» **WORK INSTRUCTIONS**: Hunt through the entries for the word "aprende" and copy each line in which it appears.

== EXERCISE MATERIAL

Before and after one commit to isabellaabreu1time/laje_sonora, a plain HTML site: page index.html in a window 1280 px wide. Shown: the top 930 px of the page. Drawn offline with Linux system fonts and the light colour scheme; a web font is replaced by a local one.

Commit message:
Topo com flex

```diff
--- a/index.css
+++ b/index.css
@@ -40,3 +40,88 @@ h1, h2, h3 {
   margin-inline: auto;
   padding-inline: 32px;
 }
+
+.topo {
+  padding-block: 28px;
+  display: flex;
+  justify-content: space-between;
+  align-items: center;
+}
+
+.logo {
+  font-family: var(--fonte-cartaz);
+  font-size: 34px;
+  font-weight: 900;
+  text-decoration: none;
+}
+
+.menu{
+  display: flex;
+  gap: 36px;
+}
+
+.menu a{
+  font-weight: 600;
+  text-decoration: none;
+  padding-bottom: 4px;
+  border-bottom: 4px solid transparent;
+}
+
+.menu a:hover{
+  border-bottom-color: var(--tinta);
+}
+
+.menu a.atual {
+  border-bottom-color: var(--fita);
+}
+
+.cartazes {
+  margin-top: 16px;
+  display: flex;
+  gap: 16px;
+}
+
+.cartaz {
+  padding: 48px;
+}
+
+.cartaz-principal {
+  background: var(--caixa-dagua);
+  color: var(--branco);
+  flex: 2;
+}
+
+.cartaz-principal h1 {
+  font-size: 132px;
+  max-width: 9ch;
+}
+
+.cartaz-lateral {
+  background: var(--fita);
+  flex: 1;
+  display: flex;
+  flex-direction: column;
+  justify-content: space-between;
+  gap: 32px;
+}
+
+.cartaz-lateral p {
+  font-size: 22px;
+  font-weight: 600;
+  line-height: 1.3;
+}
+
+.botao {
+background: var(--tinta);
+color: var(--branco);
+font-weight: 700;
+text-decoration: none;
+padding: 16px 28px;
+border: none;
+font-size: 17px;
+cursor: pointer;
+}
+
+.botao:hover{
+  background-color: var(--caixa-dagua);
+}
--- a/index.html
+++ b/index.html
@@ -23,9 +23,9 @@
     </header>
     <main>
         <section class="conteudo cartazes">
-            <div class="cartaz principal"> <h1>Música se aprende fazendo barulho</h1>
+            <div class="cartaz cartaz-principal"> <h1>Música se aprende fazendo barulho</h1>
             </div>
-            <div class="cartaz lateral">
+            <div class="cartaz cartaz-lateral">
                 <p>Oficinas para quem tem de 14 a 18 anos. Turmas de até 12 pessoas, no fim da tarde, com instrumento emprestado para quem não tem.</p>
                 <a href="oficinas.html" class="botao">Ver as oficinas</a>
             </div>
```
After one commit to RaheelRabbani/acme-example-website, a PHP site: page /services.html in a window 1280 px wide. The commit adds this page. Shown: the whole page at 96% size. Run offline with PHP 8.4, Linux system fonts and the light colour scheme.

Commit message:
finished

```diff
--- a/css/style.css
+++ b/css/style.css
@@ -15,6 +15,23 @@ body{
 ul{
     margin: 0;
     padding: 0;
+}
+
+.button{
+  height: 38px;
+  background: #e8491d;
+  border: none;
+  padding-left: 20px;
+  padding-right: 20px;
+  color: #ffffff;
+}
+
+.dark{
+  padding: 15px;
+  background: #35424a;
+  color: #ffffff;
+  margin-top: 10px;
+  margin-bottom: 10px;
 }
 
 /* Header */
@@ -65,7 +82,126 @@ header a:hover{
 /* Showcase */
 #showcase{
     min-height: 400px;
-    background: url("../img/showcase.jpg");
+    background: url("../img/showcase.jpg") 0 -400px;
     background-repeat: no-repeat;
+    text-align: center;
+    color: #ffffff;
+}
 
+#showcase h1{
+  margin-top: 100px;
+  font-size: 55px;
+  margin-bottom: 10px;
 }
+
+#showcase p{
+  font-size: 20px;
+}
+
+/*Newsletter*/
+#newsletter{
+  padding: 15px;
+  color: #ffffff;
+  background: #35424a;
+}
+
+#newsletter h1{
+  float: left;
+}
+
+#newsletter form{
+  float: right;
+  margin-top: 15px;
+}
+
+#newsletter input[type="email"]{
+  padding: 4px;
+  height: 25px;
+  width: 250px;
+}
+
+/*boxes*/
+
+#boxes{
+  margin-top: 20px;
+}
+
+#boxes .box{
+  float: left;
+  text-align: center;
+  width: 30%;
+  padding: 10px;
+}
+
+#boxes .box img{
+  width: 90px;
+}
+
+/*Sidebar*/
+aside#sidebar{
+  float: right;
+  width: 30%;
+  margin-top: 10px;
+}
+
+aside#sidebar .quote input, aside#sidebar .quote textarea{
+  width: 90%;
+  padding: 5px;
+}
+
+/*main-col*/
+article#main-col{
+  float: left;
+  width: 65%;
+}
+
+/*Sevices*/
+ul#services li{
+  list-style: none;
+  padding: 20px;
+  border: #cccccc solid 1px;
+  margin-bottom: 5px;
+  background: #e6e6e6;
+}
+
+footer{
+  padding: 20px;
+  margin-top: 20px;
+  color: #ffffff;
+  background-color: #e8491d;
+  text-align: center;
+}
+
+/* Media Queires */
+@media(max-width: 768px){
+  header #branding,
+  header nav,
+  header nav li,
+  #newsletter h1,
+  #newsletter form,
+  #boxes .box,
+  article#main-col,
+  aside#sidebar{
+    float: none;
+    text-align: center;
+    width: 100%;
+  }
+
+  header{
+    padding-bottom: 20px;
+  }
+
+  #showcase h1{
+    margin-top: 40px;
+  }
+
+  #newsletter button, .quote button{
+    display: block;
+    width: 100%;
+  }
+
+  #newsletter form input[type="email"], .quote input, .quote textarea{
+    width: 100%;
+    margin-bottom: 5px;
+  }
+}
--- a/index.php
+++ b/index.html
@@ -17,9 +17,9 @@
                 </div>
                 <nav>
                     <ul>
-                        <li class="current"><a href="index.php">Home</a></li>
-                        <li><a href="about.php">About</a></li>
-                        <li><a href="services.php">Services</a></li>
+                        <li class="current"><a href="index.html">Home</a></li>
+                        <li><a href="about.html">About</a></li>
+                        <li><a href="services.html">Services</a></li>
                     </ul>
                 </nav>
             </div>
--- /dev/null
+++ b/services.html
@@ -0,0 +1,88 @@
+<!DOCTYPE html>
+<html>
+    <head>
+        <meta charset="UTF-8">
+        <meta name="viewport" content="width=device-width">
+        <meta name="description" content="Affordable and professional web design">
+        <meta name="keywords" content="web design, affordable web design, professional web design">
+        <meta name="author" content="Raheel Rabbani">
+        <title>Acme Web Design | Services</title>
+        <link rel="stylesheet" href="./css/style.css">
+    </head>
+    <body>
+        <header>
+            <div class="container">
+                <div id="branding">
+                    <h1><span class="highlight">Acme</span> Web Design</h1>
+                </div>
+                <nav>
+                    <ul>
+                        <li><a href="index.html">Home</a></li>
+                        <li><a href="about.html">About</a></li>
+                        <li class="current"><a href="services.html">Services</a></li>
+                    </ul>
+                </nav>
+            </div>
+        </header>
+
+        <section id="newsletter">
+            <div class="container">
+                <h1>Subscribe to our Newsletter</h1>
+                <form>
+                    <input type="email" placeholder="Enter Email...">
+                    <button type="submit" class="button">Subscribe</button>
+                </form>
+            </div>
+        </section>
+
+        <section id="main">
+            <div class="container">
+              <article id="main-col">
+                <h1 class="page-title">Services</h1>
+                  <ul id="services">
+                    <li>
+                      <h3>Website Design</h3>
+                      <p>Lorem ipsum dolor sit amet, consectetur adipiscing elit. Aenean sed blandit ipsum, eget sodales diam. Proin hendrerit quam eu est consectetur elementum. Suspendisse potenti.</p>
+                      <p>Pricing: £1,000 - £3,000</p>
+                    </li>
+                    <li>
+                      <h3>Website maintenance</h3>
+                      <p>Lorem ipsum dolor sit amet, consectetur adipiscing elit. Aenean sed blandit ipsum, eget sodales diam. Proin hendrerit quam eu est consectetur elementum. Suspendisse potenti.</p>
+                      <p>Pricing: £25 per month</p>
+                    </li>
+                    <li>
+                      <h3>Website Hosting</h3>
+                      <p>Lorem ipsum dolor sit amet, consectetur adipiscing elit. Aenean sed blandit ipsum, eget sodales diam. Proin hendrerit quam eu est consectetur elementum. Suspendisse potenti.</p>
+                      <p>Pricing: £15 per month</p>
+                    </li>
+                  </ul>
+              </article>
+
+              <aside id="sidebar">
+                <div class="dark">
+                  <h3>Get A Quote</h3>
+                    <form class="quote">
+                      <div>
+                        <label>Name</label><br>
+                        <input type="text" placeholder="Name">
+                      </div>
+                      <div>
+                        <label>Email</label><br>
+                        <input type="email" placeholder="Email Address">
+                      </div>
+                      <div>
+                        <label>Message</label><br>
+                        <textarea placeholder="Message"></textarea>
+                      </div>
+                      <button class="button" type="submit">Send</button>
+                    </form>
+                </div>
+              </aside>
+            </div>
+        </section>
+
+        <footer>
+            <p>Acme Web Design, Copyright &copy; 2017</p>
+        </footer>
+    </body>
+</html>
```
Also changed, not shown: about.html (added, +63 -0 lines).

====

» **RESULT FOR THIS TASK**:
-            <div class="cartaz principal"> <h1>Música se aprende fazendo barulho</h1>
+            <div class="cartaz cartaz-principal"> <h1>Música se aprende fazendo barulho</h1>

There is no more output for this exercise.